Helping someone who lacks mental capacity
Lasting Power of Attorney
If you are able to make decisions for yourself but think that you might not be able to in the future, you could consider making a Lasting Power of Attorney.
Contact the Office of the Public Guardian for help with filling out forms.
Court of Protection
If you have already lost the capacity to make decisions you can't grant power of attorney to another person.
In this case, the Court of Protection could make a decision on financial or welfare matters on your behalf.
A deputy is usually a friend or relative of the person who lacks capacity, but could also be a professional. Becoming a deputy is a serious undertaking - you will be responsible for decisions about welfare, healthcare and financial matters as authorised by the Court. You will need to make decisions in the best interests of the person lacking capacity.

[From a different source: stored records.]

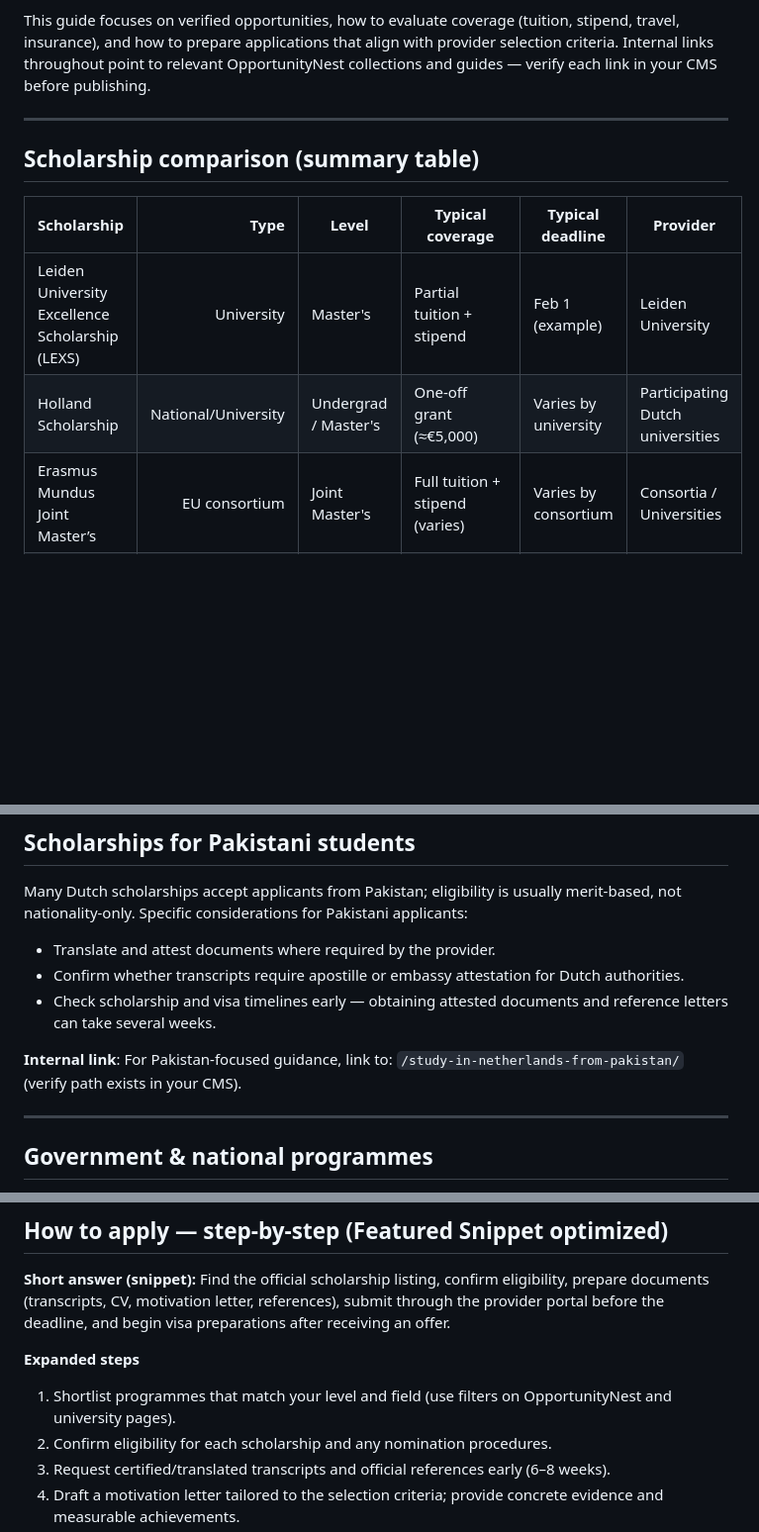
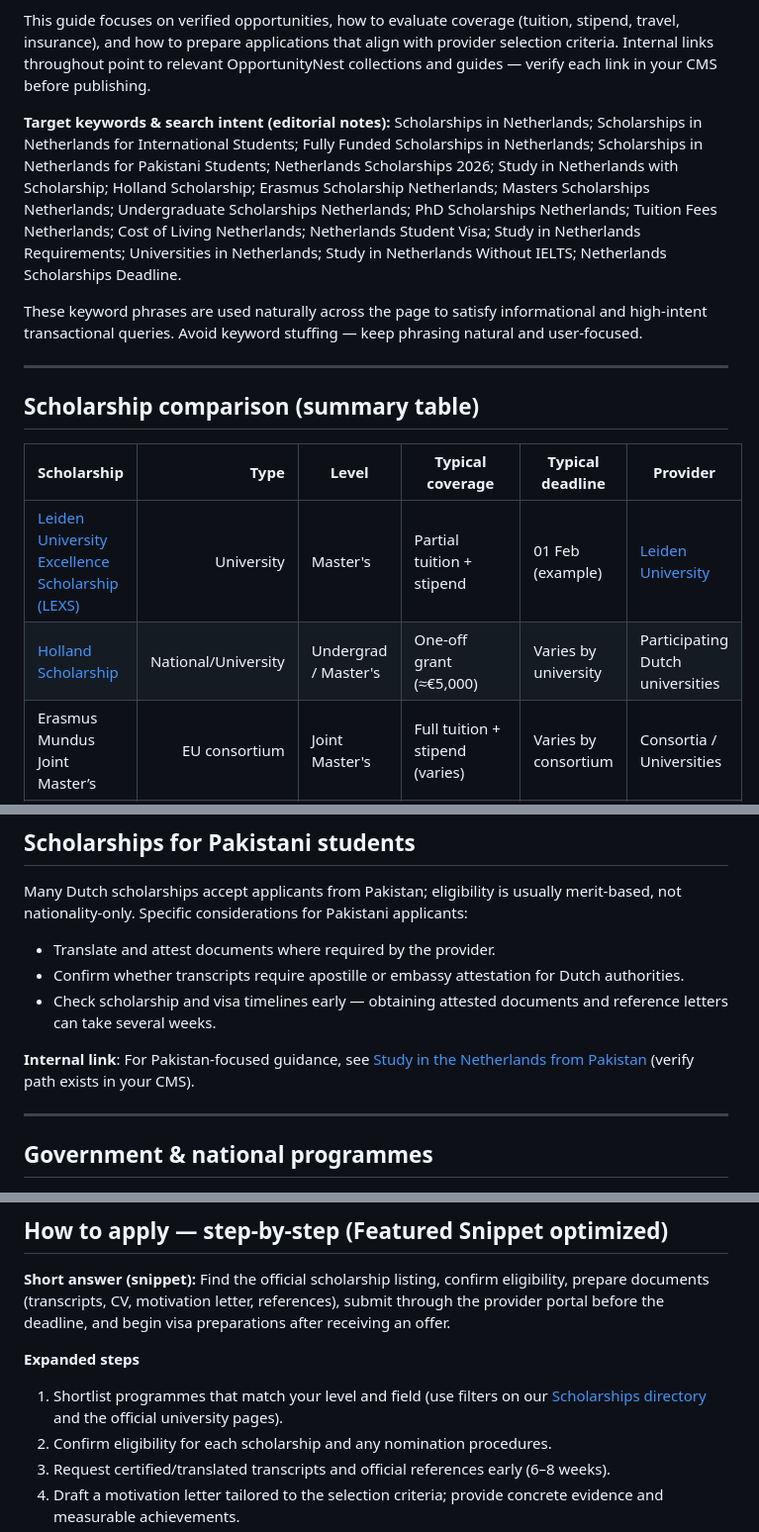
Before and after one commit to talha-2009/Student-scholarship-website, a Markdown page: content-netherlands-scholarships-seo-2026.md, 3 parts joined by grey strips. Shown at 99% size. Drawn GitHub-style; blank space fills up the shorter version.

Commit message:
chore(content): editorial updates — keywords, links, fixes, EEAT improvements

```diff
--- a/content-netherlands-scholarships-seo-2026.md
+++ b/content-netherlands-scholarships-seo-2026.md
@@ -58,14 +58,18 @@ The Netherlands is a popular destination for international students owing to its
 
 This guide focuses on verified opportunities, how to evaluate coverage (tuition, stipend, travel, insurance), and how to prepare applications that align with provider selection criteria. Internal links throughout point to relevant OpportunityNest collections and guides — verify each link in your CMS before publishing.
 
+**Target keywords & search intent (editorial notes):** Scholarships in Netherlands; Scholarships in Netherlands for International Students; Fully Funded Scholarships in Netherlands; Scholarships in Netherlands for Pakistani Students; Netherlands Scholarships 2026; Study in Netherlands with Scholarship; Holland Scholarship; Erasmus Scholarship Netherlands; Masters Scholarships Netherlands; Undergraduate Scholarships Netherlands; PhD Scholarships Netherlands; Tuition Fees Netherlands; Cost of Living Netherlands; Netherlands Student Visa; Study in Netherlands Requirements; Universities in Netherlands; Study in Netherlands Without IELTS; Netherlands Scholarships Deadline.
+
+These keyword phrases are used naturally across the page to satisfy informational and high-intent transactional queries. Avoid keyword stuffing — keep phrasing natural and user-focused.
+
 ---
 
 ## Scholarship comparison (summary table) <a id="comparison"></a>
 
 | Scholarship | Type | Level | Typical coverage | Typical deadline | Provider |
 |---|---:|---|---|---|---|
-| Leiden University Excellence Scholarship (LEXS) | University | Master's | Partial tuition + stipend | Feb 1 (example) | Leiden University |
-| Holland Scholarship | National/University | Undergrad / Master's | One-off grant (≈€5,000) | Varies by university | Participating Dutch universities |
+| [Leiden University Excellence Scholarship (LEXS)](/opportunity/leiden-university-excellence-scholarship-netherlands/) | University | Master's | Partial tuition + stipend | 01 Feb (example) | [Leiden University](https://www.universiteitleiden.nl) |
+| [Holland Scholarship](https://studyinholland.nl/) | National/University | Undergrad / Master's | One-off grant (≈€5,000) | Varies by university | Participating Dutch universities |
 | Erasmus Mundus Joint Master’s | EU consortium | Joint Master's | Full tuition + stipend (varies) | Varies by consortium | Consortia / Universities |
 | University PhD fellowships | University / Research grants | PhD | Salary (employment contract) | Varies | Individual universities |
 
@@ -100,7 +104,7 @@ Many Dutch scholarships accept applicants from Pakistan; eligibility is usually
 - Confirm whether transcripts require apostille or embassy attestation for Dutch authorities.
 - Check scholarship and visa timelines early — obtaining attested documents and reference letters can take several weeks.
 
-**Internal link**: For Pakistan-focused guidance, link to: `/study-in-netherlands-from-pakistan/` (verify path exists in your CMS).
+**Internal link**: For Pakistan-focused guidance, see [Study in the Netherlands from Pakistan](/study-in-netherlands-from-pakistan/) (verify path exists in your CMS).
 
 ---
 
@@ -157,7 +161,7 @@ Erasmus Mundus Joint Master’s are joint programmes across multiple European in
 
 **Expanded steps**
 
-1. Shortlist programmes that match your level and field (use filters on OpportunityNest and university pages).
+1. Shortlist programmes that match your level and field (use filters on our [Scholarships directory](/scholarships/) and the official university pages).
 2. Confirm eligibility for each scholarship and any nomination procedures.
 3. Request certified/translated transcripts and official references early (6–8 weeks).
 4. Draft a motivation letter tailored to the selection criteria; provide concrete evidence and measurable achievements.
```
Also changed, not shown: other parts of content-netherlands-scholarships-seo-2026.md (+4 -2 lines).
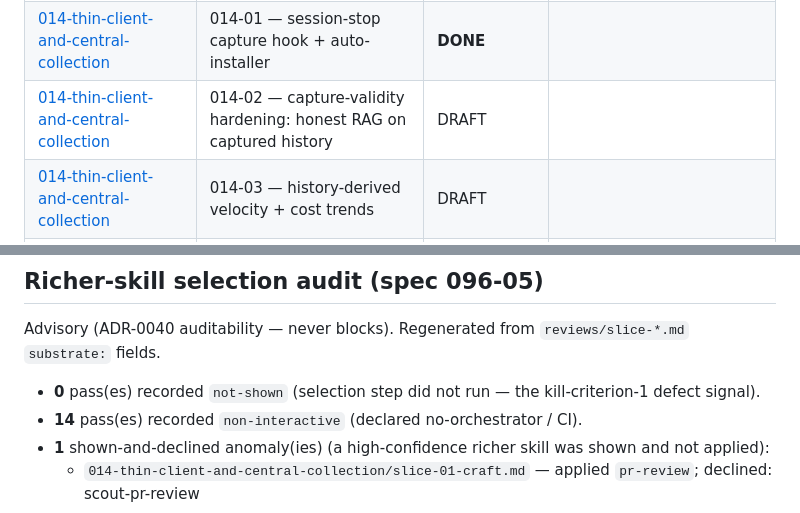
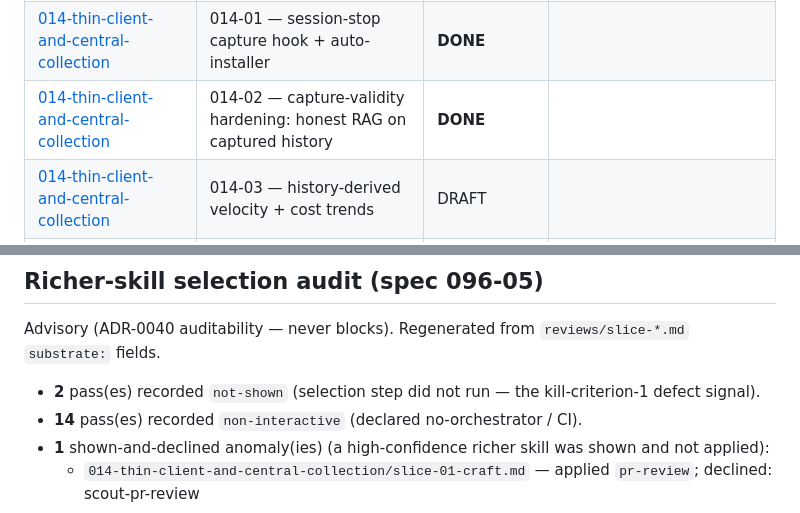
Before and after one commit to ramboz/gauge, a Markdown page: docs/specs/README.md, 2 parts joined by grey strips. Drawn GitHub-style.

Commit message:
docs(014-02): board → DONE

```diff
--- a/docs/specs/README.md
+++ b/docs/specs/README.md
@@ -53,7 +53,7 @@
 | [013-date-independent-forecast](013-date-independent-forecast/spec.md) | 013-02 — neutral date-free pace (advancing/stalled) | **DONE** |  |
 | [013-date-independent-forecast](013-date-independent-forecast/spec.md) | 013-03 — curated soft appetite-window (green/amber) | **DONE** |  |
 | [014-thin-client-and-central-collection](014-thin-client-and-central-collection/spec.md) | 014-01 — session-stop capture hook + auto-installer | **DONE** |  |
-| [014-thin-client-and-central-collection](014-thin-client-and-central-collection/spec.md) | 014-02 — capture-validity hardening: honest RAG on captured history | DRAFT |  |
+| [014-thin-client-and-central-collection](014-thin-client-and-central-collection/spec.md) | 014-02 — capture-validity hardening: honest RAG on captured history | **DONE** |  |
 | [014-thin-client-and-central-collection](014-thin-client-and-central-collection/spec.md) | 014-03 — history-derived velocity + cost trends | DRAFT |  |
 | [014-thin-client-and-central-collection](014-thin-client-and-central-collection/spec.md) | 014-04 — live-session "running now" enrichment (optional) | DRAFT |  |
 
@@ -84,7 +84,7 @@
 
 Advisory (ADR-0040 auditability — never blocks). Regenerated from `reviews/slice-*.md` `substrate:` fields.
 
-- **0** pass(es) recorded `not-shown` (selection step did not run — the kill-criterion-1 defect signal).
+- **2** pass(es) recorded `not-shown` (selection step did not run — the kill-criterion-1 defect signal).
 - **14** pass(es) recorded `non-interactive` (declared no-orchestrator / CI).
 - **1** shown-and-declined anomaly(ies) (a high-confidence richer skill was shown and not applied):
   - `014-thin-client-and-central-collection/slice-01-craft.md` — applied `pr-review`; declined: scout-pr-review
```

If many decisions need to be made for a period of time, the Court of Protection can be appointed as a deputy to give them the power to make decisions on a person's behalf.
This can be a long and expensive process so it's important to act early and set up a Lasting Power of Attorney while you still have the capacity to do so.
You can apply to become an appointee in order to manage another person's benefits. This means you can make and maintain benefit claims, receive the money and spend it in the claimant's best interests. Appointees can be:
- a friend or relative
- an organisation or representative of an organisation, for example, a solicitor or local authority
There can only be one appointee for each claimant.